As the free improvisation did not seem to produce the expected results (if there was any to expect!), Lacy slowly switched to more traditional melodic lines, selecting the dark theme and chords of his moving composition, Longing. He played it in an obsessively repeated fashion, varying its phrasing through permutations of notes and uneven groups of notes. It was a good choice. Suddenly, it became so much easier to relate to the emotions and movements expressed by the dancer. It permitted at long last to bring a progressive but final withdrawal of both music and dance to a quiet serenity, and bring to rest what was a very abstract and definitely odd interplay.
All throughout the performance, despite the lack of proper ventilation (everyone was sweating heavily), there was impressive total silence, total reverence from the audience to the performers.
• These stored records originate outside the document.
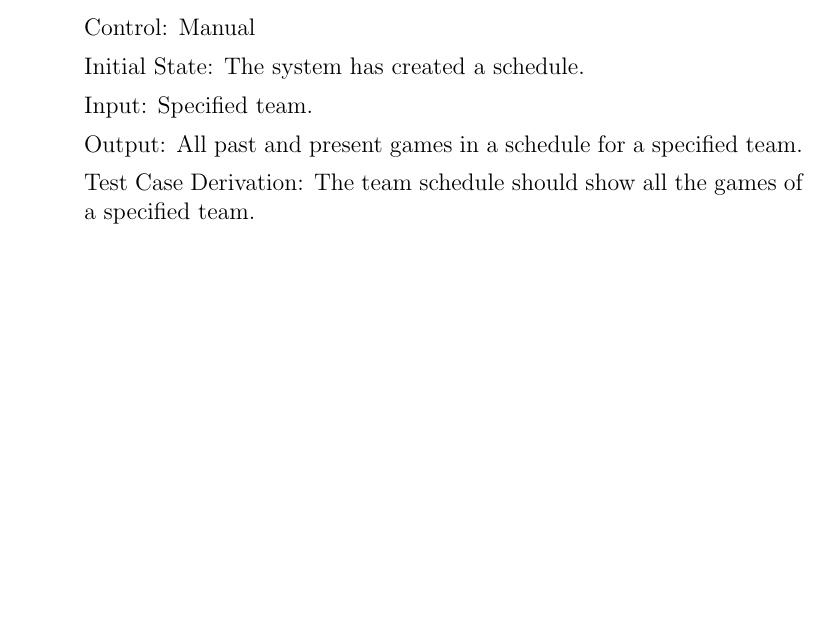
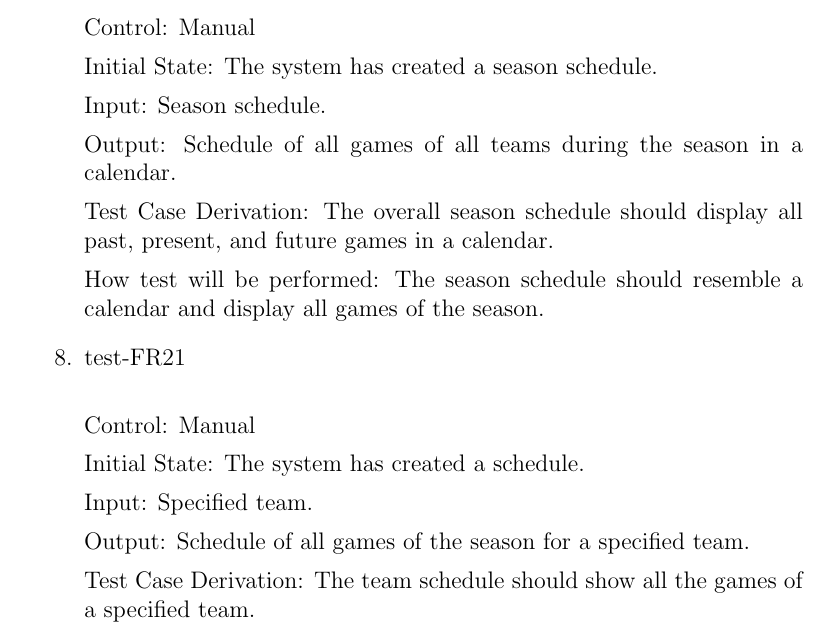
Before and after one commit to Nicholas-Fabugais-Inaba/Sandlot, a LaTeX document (docs/VnVPlan/VnVPlan.tex): part of page 16 of 46, cut so that both start at the same text, the shorter picture padded with empty space. Compiled offline with pdfLaTeX.

Commit message:
changed test-FR20 to test-FR21, added test-FR20

```diff
--- a/docs/VnVPlan/VnVPlan.tex
+++ b/docs/VnVPlan/VnVPlan.tex
@@ -503,11 +503,25 @@ can be modified with the reschedule feature.
 
   Control: Manual
 
+  Initial State: The system has created a season schedule.
+
+  Input: Season schedule.
+
+  Output: Schedule of all games of all teams during the season in a calendar.
+
+  Test Case Derivation: The overall season schedule should display all past, present, and future games in a calendar.
+
+  How test will be performed: The season schedule should resemble a calendar and display all games of the season.
+
+  \item{test-FR21\\}
+
+  Control: Manual
+
   Initial State: The system has created a schedule.
 
   Input: Specified team.
 
-  Output: All past and present games in a schedule for a specified team.
+  Output: Schedule of all games of the season for a specified team.
 
   Test Case Derivation: The team schedule should show all the games of a specified team.
 
```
Spectators related effortlessly to the art form, an unsettling spectacle, on the fringe of the bizarre.
Steve Lacy, Didier Boyet - photo © G.L.
|1/||The Crust||Steve Lacy||4:24|
|4/||In The Pot||Masahiko Togashi||5:31|
|5/||Tinas Tune||Steve Lacy||6:17|
|6/||The Door||Steve Lacy||6:15|
|1/||Friday the 13th||Thelonious Monk||7:25|
|2/||Blues for Aida||Steve Lacy||7:13|
|7/||Encore: The Duck||Steve Lacy||5:12|
|First set: Ten of Dukes|
|1/||In a Mellowtone||Duke Ellington||3:36|
|4/||Prelude to a Kiss||4:32|
|5/||Portrait of Bert Williams||3:14|
|8/||In a Sentimental Mood||4:00|
|10/||To The Bitter||3:36|
||Title||Composer / Author||Dur.|
|1/||Art||Steve Lacy / Herman Melville||6:07|
|3/||Round about midnite||4:20|
|5/||The Breath (from Tao)||4:30|
|6/||Traces||Steve Lacy / Ryokan||6:08|
|3/||Tinas Tune||Steve Lacy|
|4/||Name (from Tao)|
|2/||In The Pot||Masahiko Togashi|
|3/||Grey Blue||Steve Lacy|
|6/||Encore: Blues For Aida|